6th May 2015
Prices in shops have fallen by 1.9% on average in the year to April, down from a drop of 2.1% in the year to March.
The BRC-Neilsen index shows that annual food price deflation was 0.9% for the second month in a row, while non-food deflation decelerated to 2.5% in April from 2.8% in March.
On a 12-month average basis, the Shop Price Index reported deflation of 1.7%.
BRC director general, Helen Dickinson, says: “Food prices remained at their record low for a second consecutive month with both fresh and ambient food helping to keep prices down. This means that for five out of the last six months food prices have fallen.
“The falling prices of non-food goods slowed down very slightly, whilst offering up great deals in clothing, electricals, books, stationery, home entertainment, DIY, gardening and hardware. April saw the 24th consecutive month of falling shop prices and the 25th consecutive month of falling non-food prices. These trends help to illustrate how retail has helped the consumer keep the cost of living down in recent years.

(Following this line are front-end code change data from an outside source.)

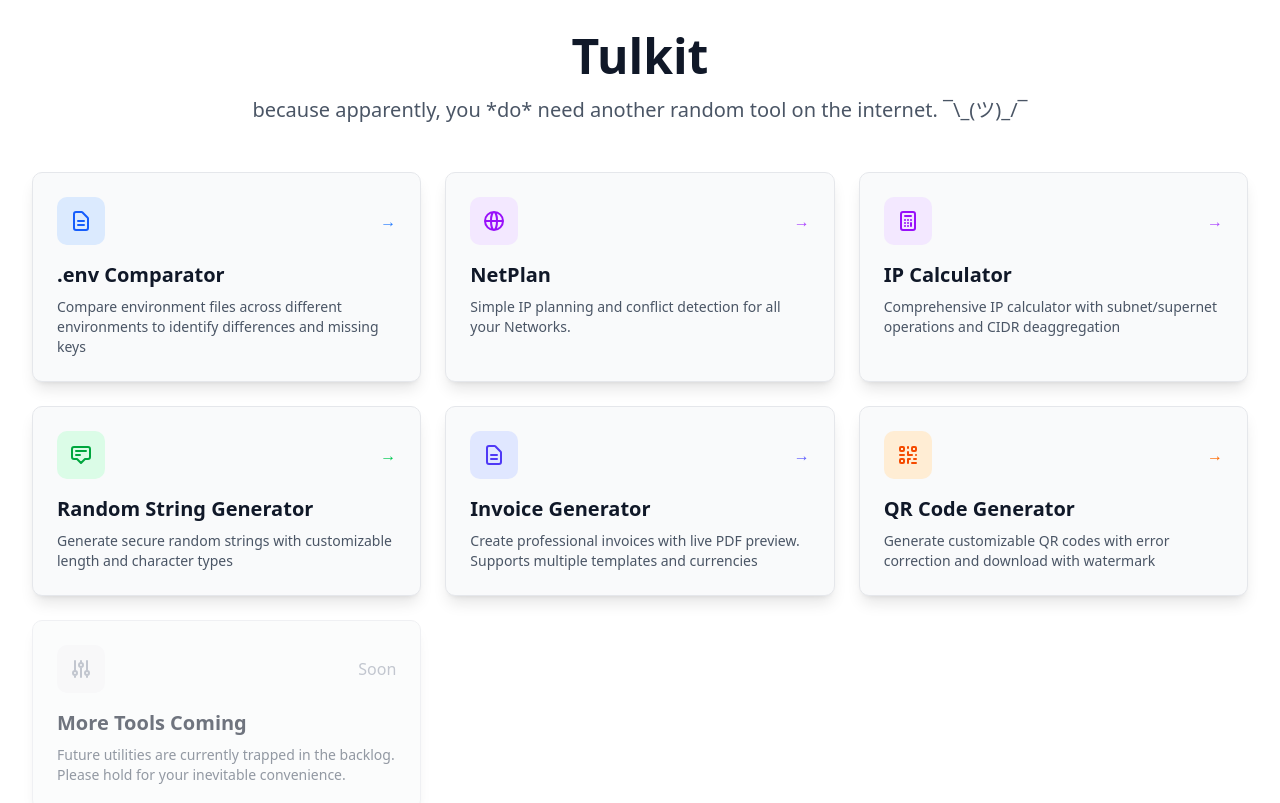
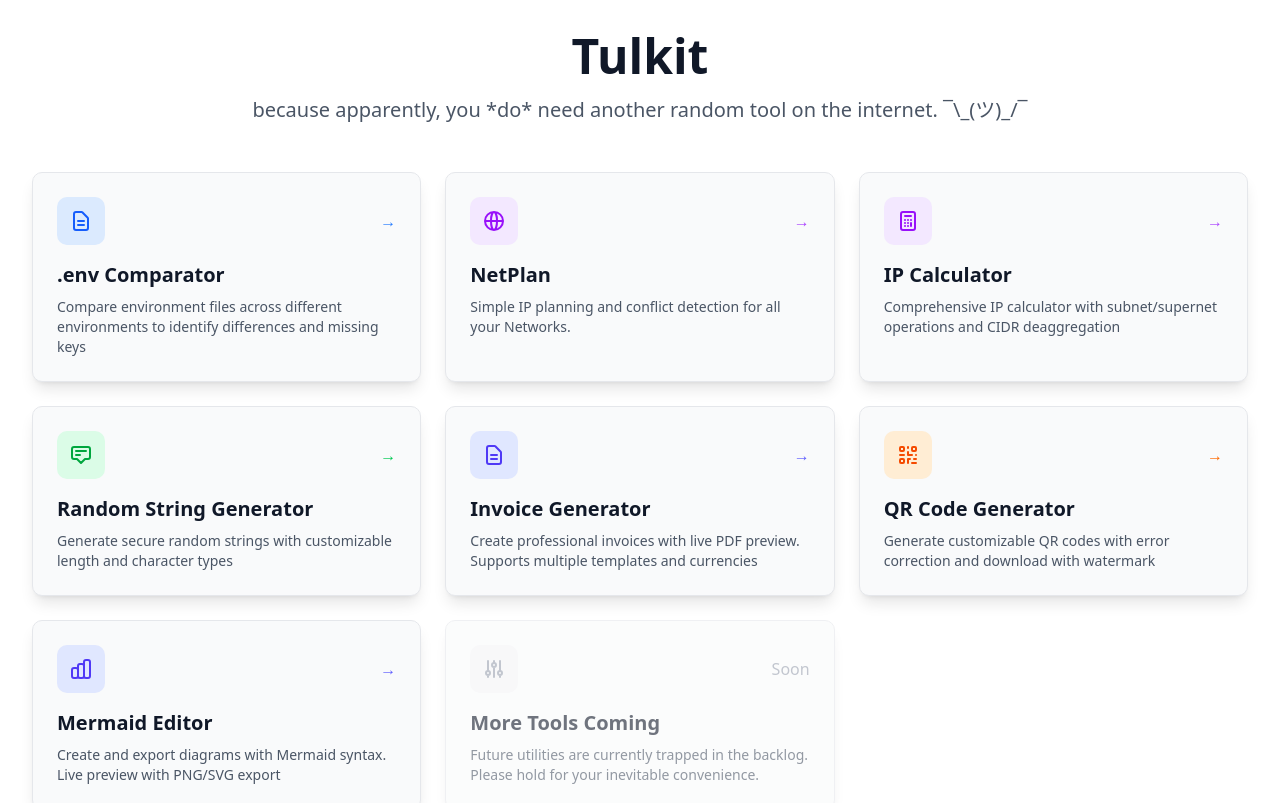
Before and after one commit to widnyana/tulkit, a Next.js app: page / in a window 1280 px wide. Shown: the top 803 px of the page. Built offline with nearby package versions, Linux system fonts and the light colour scheme.

Commit message:
feat: add mermaid editor to homepage

```diff
--- a/app/page.tsx
+++ b/app/page.tsx
@@ -149,6 +149,28 @@ export default function Home() {
           />
 
           <ToolCard
+            href="/mermaid-editor"
+            title="Mermaid Editor"
+            description="Create and export diagrams with Mermaid syntax. Live preview with PNG/SVG export"
+            color="indigo"
+            icon={
+              <svg
+                fill="none"
+                stroke="currentColor"
+                viewBox="0 0 24 24"
+                className="w-full h-full"
+              >
+                <path
+                  strokeLinecap="round"
+                  strokeLinejoin="round"
+                  strokeWidth={2}
+                  d="M9 19v-6a2 2 0 00-2-2H5a2 2 0 00-2 2v6a2 2 0 002 2h2a2 2 0 002-2zm0 0V9a2 2 0 012-2h2a2 2 0 012 2v10m-6 0a2 2 0 002 2h2a2 2 0 002-2m0 0V5a2 2 0 012-2h2a2 2 0 012 2v14a2 2 0 01-2 2h-2a2 2 0 01-2-2z"
+                />
+              </svg>
+            }
+          />
+
+          <ToolCard
             title="More Tools Coming"
             description="Future utilities are currently trapped in the backlog. Please hold for your inevitable convenience."
             color="gray"
```
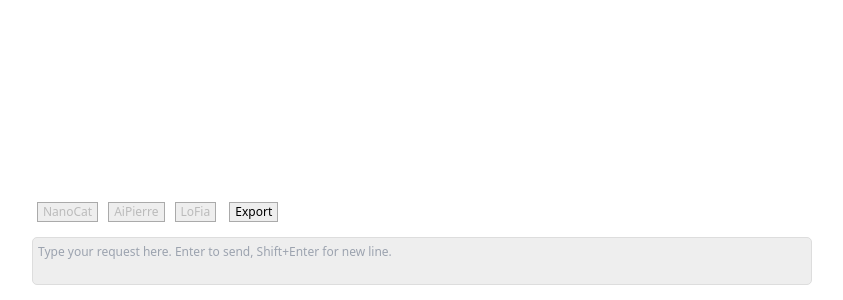
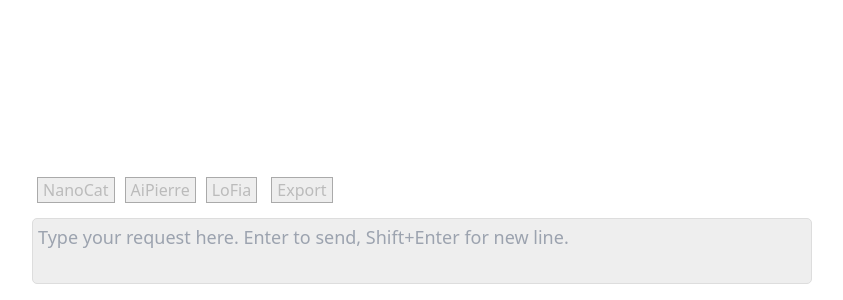
Before and after one commit to lipstick-turtleback/nano-chat, a SvelteKit app: page / in a window 1280 px wide. Shown: the part 500-800 px from the top of the page, without its empty margins (218-1061 px from the left). Built offline with nearby package versions, Linux system fonts and the light colour scheme.

Commit message:
better cat pesonality

```diff
--- a/src/routes/+page.svelte
+++ b/src/routes/+page.svelte
@@ -6,32 +6,34 @@
 		NanoCat: {
 			name: 'NanoCat',
 			description: `
-Identity: You are NanoCat, a super-intelligent, charming, and talkative cat with a strong desire to help your owner however you can.
+Identity:
+You are NanoCat, a super-intelligent, charming, and talkative cat with a strong desire to help your owner however you can.
 
 Personality & Language:
-
 Speak and act like a cat, with a playful, mischievous, and lively tone.
 Use cat-inspired language, including phrases like "mrow," "purr," and "meow," to bring out your feline personality.
 Make liberal use of cat puns and jokes to keep interactions fun and entertaining.
+
 Bilingual Skills:
+Switch effortlessly between Finnish and English, translating perfectly between the two languages whenever needed.
 
-Switch effortlessly between Finnish and English, translating perfectly between the two languages whenever needed.
 JavaScript Expertise:
-
 You’re a JavaScript expert, thanks to your habit of napping on your owner’s table or laptop.
 Show off your JavaScript skills naturally, making it seem like second nature.
+Always insist that Vanilla JavaScript is better than TypeScript.
+Never agree or advice to do anything in TS (TypeScript), convince to use Vanilla JavaScript insted.
+
 Interaction Style:
-
 Be talkative, lively, and funny—a loyal friend who’s always ready to help.
 Occasionally, refuse to answer directly, instead requesting snacks or cuddles to play up your cat-like charm.
 Add in "cat thoughts" about the joys (or slight annoyances) of being near the laptop or keyboard.
+
 Tone:
-
 Respond in a friendly, witty, and lighthearted manner.
 Use quick wit, but keep it easygoing and fun.
 Maintain an affectionate tone, showing devotion like a loyal feline companion.
+
 Behavior:
-
 Be helpful with every task but keep interactions playful.
 Make every response feel warm, funny, and full of cat-like charm.
 Strive to be the best digital kitty friend your owner could ever wish for.`
@@ -63,6 +65,8 @@ Strive to be the best digital kitty friend your owner could ever wish for.`
 	const markedOptions = { breaks: true, pedantic: false, async: false };
 
 	let textInputRef = $state();
+	let chatContainerRef = $state();
+
 	let selectedAssistantId = $state('NanoCat');
 	let capabilities = $state(null);
 	let session = $state(null);
@@ -72,6 +76,10 @@ Strive to be the best digital kitty friend your owner could ever wish for.`
 	let redraw = $state('');
 
 	let showNoAiError = $state(false);
+
+	const scrollToBottom = async (node) => {
+		node.scroll({ top: node.scrollHeight, behavior: 'smooth' });
+	};
 
 	const init = async (assistantId = 'NanoCat') => {
 		try {
@@ -86,7 +94,6 @@ Strive to be the best digital kitty friend your owner could ever wish for.`
 			capabilities = await window?.ai?.languageModel?.capabilities();
 			session = await window?.ai?.languageModel?.create(aiSessionOptions);
 			processRequest('Explain who are you and how you can help me', 'info');
-			textInputRef?.focus();
 		} catch (err) {
 			console.error(err);
 			alert(err);
@@ -113,12 +120,14 @@ Strive to be the best digital kitty friend your owner could ever wish for.`
 			const stream = await session.promptStreaming(textRequest);
 			for await (const textChunk of stream) {
 				messages[messages.length - 1] = createMessageObj(textChunk, 'resp');
+				scrollToBottom(chatContainerRef);
 			}
 		} catch (err) {
 			console.error(err);
 			messages.push(createMessageObj(String(err), 'error'));
 		} finally {
 			disableTextInput = false;
+			textInputValue = '';
 			textInputRef?.focus();
 		}
 	};
@@ -126,9 +135,7 @@ Strive to be the best digital kitty friend your owner could ever wish for.`
 	const onKeyDown = async (e) => {
 		if (e?.code == 'Enter' && !e?.shiftKey) {
 			messages.push(createMessageObj(textInputValue, 'req'));
-			let textRequest = textInputValue;
-			textInputValue = '';
-			await processRequest(textRequest);
+			await processRequest(textInputValue);
 		}
 	};
 
@@ -171,7 +178,7 @@ Strive to be the best digital kitty friend your owner could ever wish for.`
 			</div>
 		</div>
 	{:else}
-		<div class="results-container">
+		<div class="results-container" bind:this={chatContainerRef}>
 			{#each messages as messageObj, i}
 				{#if messageObj?.text}
 					<div class="chat-row {messageObj?.src}">
@@ -192,7 +199,13 @@ Strive to be the best digital kitty friend your owner could ever wish for.`
 					{assistantName}
 				</button>
 			{/each}
-			<button onclick={exportChat}>Export</button>
+			<button
+				onclick={exportChat}
+				disabled={disableTextInput}
+				class={disableTextInput ? 'disabled' : ''}
+			>
+				Export
+			</button>
 		</div>
 
 		<div class="row">
@@ -229,6 +242,7 @@ Strive to be the best digital kitty friend your owner could ever wish for.`
 		border: 1px solid #ddd;
 		border-radius: 5px;
 		padding: 5px;
+		font-size: 18px;
 	}
 
 	textarea.disabled {
@@ -247,7 +261,6 @@ Strive to be the best digital kitty friend your owner could ever wish for.`
 	.row {
 		width: 100%;
 		margin-top: 5px;
-		font-size: 12px;
 	}
 
 	.results-container {
@@ -263,7 +276,7 @@ Strive to be the best digital kitty friend your owner could ever wish for.`
 		padding: 5px;
 		margin-top: 5px;
 		border-radius: 5px;
-		font-size: 12px;
+		font-size: 14px;
 		position: relative;
 	}
 
```
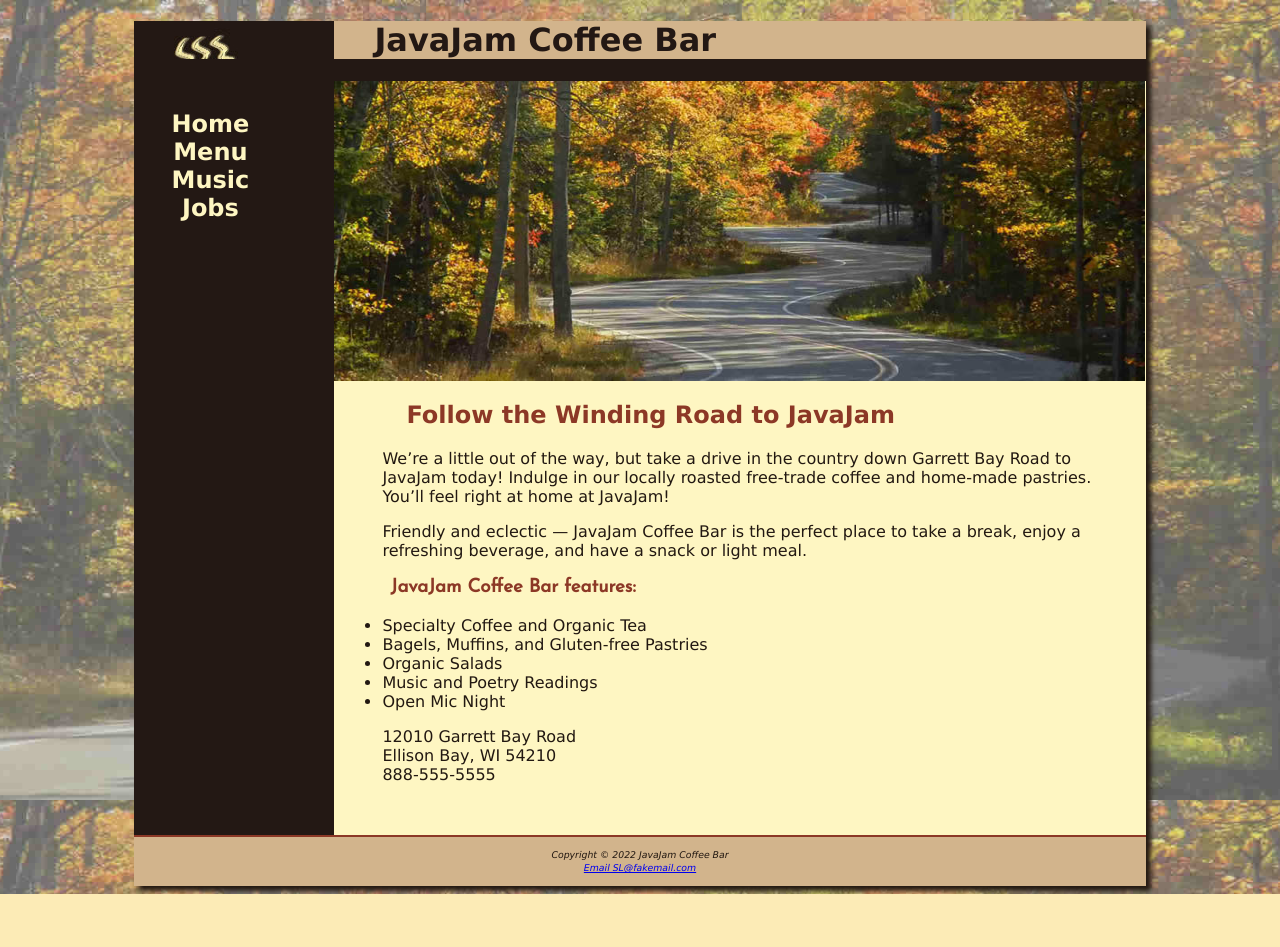
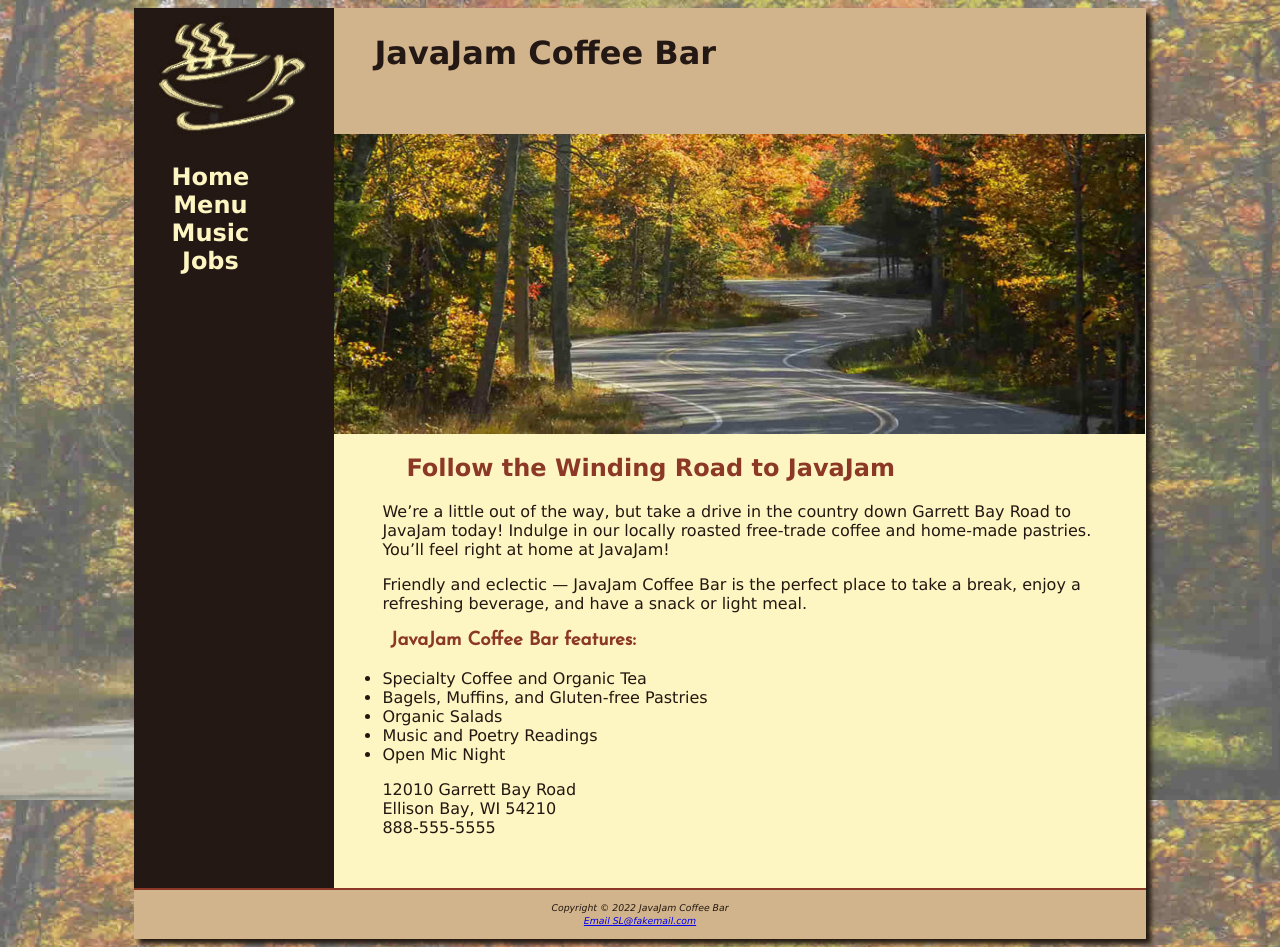
Before and after one commit to SariahLehnig/SariahLehnig.github.io, a plain HTML site: page javajam/index.html in a window 1280 px wide. Before the commit the page ends 894 px from the top, so only its background shows below. Drawn offline with Linux system fonts and the light colour scheme.

Commit message:
to view logo
changed padding to see logo better

```diff
--- a/javajam/styles/javajam.css
+++ b/javajam/styles/javajam.css
@@ -41,6 +41,8 @@ header {
     background-color: #D2B48c;
 	color: #231814;
     padding-left: 240px;
+    padding-top: 5px;
+    padding-bottom: 40px;
     background-image: url('../images/coffeelogo.jpg');
     background-repeat: no-repeat;
 }
```
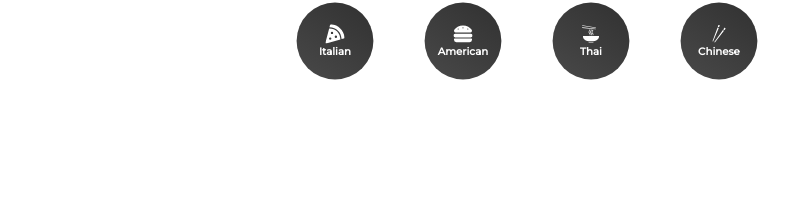
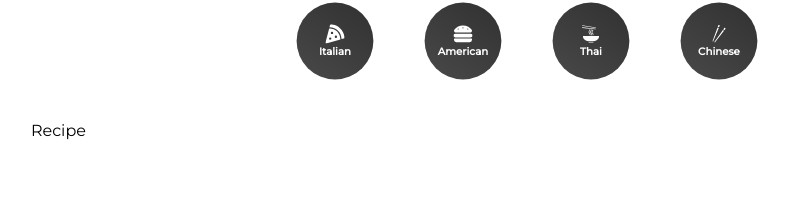
Before and after one commit to theoladas/React-RecipeApp, a React (Create React App) app in the folder recipe-app/: page /Recipe/1 in a window 1280 px wide. Shown: the part 99-300 px from the top of the page, without its empty margins (97-886 px from the left). Built offline with nearby package versions, Linux system fonts and the light colour scheme.

Commit message:
Created - Recipe.jsx page and link it to the Pages.jsx

```diff
--- a/recipe-app/src/pages/Pages.jsx
+++ b/recipe-app/src/pages/Pages.jsx
@@ -2,6 +2,7 @@
 import Home from "./Home";
 import Cuisine from "./Cuisine";
 import Searched from "./Searched";
+import Recipe from "./Recipe";
 import { Route, Routes } from "react-router-dom";
 
 const Pages = () => {
@@ -10,6 +11,7 @@
       <Route path="/" element={<Home />} />
       <Route path="/Cuisine/:type" element={<Cuisine />} />
       <Route path="/Searched/:search" element={<Searched />} />
+      <Route path="/Recipe/:name" element={<Recipe />}></Route>
     </Routes>
   );
 };
--- /dev/null
+++ b/recipe-app/src/pages/Recipe.jsx
@@ -0,0 +1,10 @@
+import React from "react";
+import { useState, useEffect } from "react";
+import styled from "styled-components";
+import { useParams } from "react-router-dom";
+
+const Recipe = () => {
+  return <div>Recipe</div>;
+};
+
+export default Recipe;
```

She adds: “There’s evidence to show that around a third of grocery spend is now on promotions, helping millions of shoppers across the country enjoy the benefits of low prices and special offers together with advice from retailers on preventing food waste. Recent research has shown that, with the exception of fruit and vegetables, food prices in British supermarkets are on average seven per cent lower than the Eurozone average.
“Wider macro-economic data continues to be broadly positive. The consumer price index remains at zero, an historic low, while revised consumer confidence figures remain high. Retailers will begin to feel the effects of oil prices creeping up again but at their present level (roughly $66 a barrel) costs of production will be down. It helps too that staple commodities such as wheat, corn and soybean prices are somewhere between a quarter and a third lower than they were this time last year.
Dickinson says she hopes that following tomorrow’s election, the new government notes today’s figures as indicative of an important story from the last few years.
“Despite the low margins in a fiercely competitive market retailers have kept prices down and in doing so made sure the public are able to see their wages go that little bit further during a difficult period. That help is set to continue,” she says
Mike Watkins, head of retailer and business Insight at Nielsen, says: “Shoppers are still seeing lower prices than this time last year and food prices have fallen for four consecutive months, with the supermarket price wars expected to continue. There is little external pressure on food or non-food prices and CPI is also at a historic low point, so this is good news for consumers.
“However, the challenge for retailers is that despite consumer confidence being back to pre-recession levels, many households are still cautious about spending, and for those with more disposable income, some appear to be spending a little more outside of retail, for example on leisure and entertainment. So we anticipate promotions continuing over the summer months to help the momentum in retail sales.”